The first ones are black pants that I have been wearing to work. They are called a slim-leg jegging, and are described as having a two-way stretch. There’s no need for ironing (bonus) and they suck everything in at the top (love). They are flattering, go with almost anything and I feel good in them.
I also had my eye on some green soft denim jeans that they stock. I was convinced they would look terrible on me, but when I tried them on, I was surprised that they looked quite good – well I think they do!?!?! They certainly have the tendency to be unflattering, but paired with the right top, they are really cute.
Do you NOW shop somewhere that, when younger, you NEVER thought you’d be in? OMG?!?!
So I have a few blogs I follow (of course) and one I especially love is called Buy Now Blog Later. Laura, the author, has a style that I really like and she wears a lot of classic items, that can be purchased from the designer brands or from the more affordable fashion retailers. A few weeks ago Laura posted about a gorgeous scarf she’d purchased from and Ebay shop called Daisy Elle. (She had initially seen this scarf on someone else’s blog, and so the story goes on…) It was very affordable and so I snapped one up. A week later it was in my mail box and a week after that the temperature in Melbourne dropped and I was able to wear it out and about.
I wore it with a simple black cardigan, jeans and with my hair down. It is so warm and as I wear a lot of pinks, it fits right into my wardrobe.
- So warm -
- A self-portrait -
If you missed my earlier post about ways to tie a scarf, please click here.
Where do you get your scarves from? Please tell…

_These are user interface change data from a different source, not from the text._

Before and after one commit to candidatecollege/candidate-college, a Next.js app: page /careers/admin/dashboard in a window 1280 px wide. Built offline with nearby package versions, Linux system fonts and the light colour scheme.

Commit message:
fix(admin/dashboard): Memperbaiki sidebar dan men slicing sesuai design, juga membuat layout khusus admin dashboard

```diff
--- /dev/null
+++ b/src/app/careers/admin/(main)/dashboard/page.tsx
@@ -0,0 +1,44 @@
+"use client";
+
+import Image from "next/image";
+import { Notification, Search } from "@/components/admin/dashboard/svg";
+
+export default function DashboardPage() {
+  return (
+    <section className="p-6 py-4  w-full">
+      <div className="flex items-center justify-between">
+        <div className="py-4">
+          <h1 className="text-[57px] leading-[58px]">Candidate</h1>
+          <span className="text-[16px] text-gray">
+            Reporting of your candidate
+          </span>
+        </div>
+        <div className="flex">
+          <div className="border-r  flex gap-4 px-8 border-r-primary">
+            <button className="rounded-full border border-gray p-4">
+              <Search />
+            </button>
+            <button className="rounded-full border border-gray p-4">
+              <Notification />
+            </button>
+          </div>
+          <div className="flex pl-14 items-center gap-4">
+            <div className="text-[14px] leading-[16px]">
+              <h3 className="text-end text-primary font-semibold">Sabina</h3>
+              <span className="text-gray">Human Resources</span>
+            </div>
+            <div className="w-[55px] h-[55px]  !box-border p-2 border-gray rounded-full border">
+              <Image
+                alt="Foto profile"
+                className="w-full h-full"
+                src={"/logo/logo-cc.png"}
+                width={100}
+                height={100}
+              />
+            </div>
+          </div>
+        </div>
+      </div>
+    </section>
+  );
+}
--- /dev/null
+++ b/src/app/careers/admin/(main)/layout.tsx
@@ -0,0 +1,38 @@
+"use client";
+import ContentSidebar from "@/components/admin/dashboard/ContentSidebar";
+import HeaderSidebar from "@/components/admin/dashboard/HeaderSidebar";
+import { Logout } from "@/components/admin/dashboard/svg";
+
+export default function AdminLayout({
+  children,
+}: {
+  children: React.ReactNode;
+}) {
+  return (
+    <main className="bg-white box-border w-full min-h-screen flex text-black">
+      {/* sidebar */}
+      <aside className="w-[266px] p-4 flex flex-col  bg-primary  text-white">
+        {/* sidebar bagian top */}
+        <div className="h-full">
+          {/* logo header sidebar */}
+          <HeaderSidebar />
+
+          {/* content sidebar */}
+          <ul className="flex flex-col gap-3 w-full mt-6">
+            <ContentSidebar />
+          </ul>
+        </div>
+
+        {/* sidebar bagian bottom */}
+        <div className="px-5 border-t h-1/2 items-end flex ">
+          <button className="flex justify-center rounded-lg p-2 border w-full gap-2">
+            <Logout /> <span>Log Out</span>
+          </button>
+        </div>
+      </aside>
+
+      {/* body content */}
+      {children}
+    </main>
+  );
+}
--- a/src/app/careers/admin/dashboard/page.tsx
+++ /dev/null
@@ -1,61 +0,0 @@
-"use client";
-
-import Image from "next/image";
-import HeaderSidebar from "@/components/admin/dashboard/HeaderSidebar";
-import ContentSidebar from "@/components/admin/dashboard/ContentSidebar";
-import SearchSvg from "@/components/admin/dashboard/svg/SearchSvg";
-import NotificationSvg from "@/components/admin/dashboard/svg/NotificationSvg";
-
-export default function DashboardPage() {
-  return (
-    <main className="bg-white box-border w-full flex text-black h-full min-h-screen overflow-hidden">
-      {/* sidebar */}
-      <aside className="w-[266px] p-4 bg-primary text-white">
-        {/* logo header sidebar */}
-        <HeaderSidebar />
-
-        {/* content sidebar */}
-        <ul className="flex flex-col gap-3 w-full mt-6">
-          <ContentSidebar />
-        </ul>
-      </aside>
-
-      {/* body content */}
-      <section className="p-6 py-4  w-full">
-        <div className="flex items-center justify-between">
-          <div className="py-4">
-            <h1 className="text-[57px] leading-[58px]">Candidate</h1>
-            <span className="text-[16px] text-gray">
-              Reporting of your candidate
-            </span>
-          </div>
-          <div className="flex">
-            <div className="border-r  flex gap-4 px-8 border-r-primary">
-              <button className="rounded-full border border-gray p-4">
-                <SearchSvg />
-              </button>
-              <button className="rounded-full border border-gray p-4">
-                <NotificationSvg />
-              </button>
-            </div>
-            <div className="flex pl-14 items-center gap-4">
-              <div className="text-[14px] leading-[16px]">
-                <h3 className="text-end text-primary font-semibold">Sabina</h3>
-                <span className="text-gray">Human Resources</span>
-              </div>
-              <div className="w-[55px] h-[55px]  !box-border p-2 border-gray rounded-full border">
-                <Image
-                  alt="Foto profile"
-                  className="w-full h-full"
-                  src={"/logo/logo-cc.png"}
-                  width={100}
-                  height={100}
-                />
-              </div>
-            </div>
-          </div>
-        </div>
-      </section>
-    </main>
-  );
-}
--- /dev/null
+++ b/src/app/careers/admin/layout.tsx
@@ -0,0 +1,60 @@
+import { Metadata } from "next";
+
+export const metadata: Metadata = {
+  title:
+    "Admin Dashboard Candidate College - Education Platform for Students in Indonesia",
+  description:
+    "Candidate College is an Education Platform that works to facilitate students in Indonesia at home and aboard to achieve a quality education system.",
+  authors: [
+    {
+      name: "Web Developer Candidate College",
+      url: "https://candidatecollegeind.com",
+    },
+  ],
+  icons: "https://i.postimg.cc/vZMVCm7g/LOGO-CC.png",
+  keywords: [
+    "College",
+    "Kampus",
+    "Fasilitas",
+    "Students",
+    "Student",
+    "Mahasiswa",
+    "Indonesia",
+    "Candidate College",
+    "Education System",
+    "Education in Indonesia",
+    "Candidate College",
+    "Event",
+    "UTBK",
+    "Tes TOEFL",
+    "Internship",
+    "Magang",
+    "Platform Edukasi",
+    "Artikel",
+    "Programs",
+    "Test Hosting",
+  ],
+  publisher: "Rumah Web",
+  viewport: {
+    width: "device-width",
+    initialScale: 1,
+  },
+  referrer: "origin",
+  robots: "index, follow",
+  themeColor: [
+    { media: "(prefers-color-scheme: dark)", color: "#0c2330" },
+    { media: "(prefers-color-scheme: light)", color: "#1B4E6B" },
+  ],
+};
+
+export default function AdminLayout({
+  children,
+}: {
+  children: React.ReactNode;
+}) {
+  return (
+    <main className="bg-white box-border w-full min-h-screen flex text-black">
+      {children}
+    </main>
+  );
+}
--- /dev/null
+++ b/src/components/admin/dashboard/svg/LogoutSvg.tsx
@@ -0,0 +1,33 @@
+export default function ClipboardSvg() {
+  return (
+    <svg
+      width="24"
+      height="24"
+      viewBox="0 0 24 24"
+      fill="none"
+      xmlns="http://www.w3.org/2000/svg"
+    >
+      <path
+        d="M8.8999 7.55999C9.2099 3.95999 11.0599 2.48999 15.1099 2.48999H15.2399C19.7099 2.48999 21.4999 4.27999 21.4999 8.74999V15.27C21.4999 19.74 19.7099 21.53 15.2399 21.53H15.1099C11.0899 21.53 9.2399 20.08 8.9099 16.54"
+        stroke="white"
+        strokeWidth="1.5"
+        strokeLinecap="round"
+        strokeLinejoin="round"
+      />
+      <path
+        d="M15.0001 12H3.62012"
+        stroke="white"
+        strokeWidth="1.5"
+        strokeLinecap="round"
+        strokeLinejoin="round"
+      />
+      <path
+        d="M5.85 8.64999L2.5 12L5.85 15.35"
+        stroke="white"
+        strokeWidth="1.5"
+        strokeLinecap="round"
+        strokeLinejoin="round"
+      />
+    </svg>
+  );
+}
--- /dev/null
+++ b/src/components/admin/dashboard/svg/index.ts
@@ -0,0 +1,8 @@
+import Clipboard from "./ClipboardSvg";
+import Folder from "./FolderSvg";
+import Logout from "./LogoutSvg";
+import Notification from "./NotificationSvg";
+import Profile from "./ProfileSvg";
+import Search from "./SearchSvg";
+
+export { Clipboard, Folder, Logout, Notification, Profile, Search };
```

I have written about Craftiness is Not Optional before and the fact that Jess (the blog’s author) has inspired me with her super-easy, detailed sewing tutorials – mostly for her gorgeous daughters. A little while ago, I fell in love with one of her dress patterns – The Vintage Heirloom Dress, and set out one Saturday night (exciting life huh?) to make it. It turned out to be really easy and looked gorgeous on Evie. My main problem was that my larger-sized daughter wasn’t going to fit into it for much longer. I will endeavour to make her another one in the near future in a larger size.
- On the rack -
- It's a tight fit -
- Modelling the dress -
What do you think? Have you made clothing for someone else?
I completely love second-hand vintage patterns. There’s something about the fact that they’ve been pre-loved and perhaps been the starting point of someone’s much-loved hand-made item of clothing. They’re usually already cut-out (a job I really dislike) and the styles of past eras are so much more beautiful than many modern designs. I also love the cover illustrations. Sometimes one will have a missing piece, but that’s the risk you take when buying them second-hand.
- A bit of the 80s -
- Some 90s? -
- 60s? or 70s? -
- 70s? -
- One for the bubbas -
Can you tell I’m totally guessing the era that they were made? I really don’t know and there aren’t any markings on them anywhere to confirm my estimations – just my (limited) knowledge of fashion-history.
The Savers stickers are carelessly placed, but I can’t really complain when I am buying them for anywhere between 20 cents and $1. I am unofficially collecting vintage patterns now – not sure I’ll ever get to making most of them, but I still love them.
Do you collect anything? Or is it a waste of time?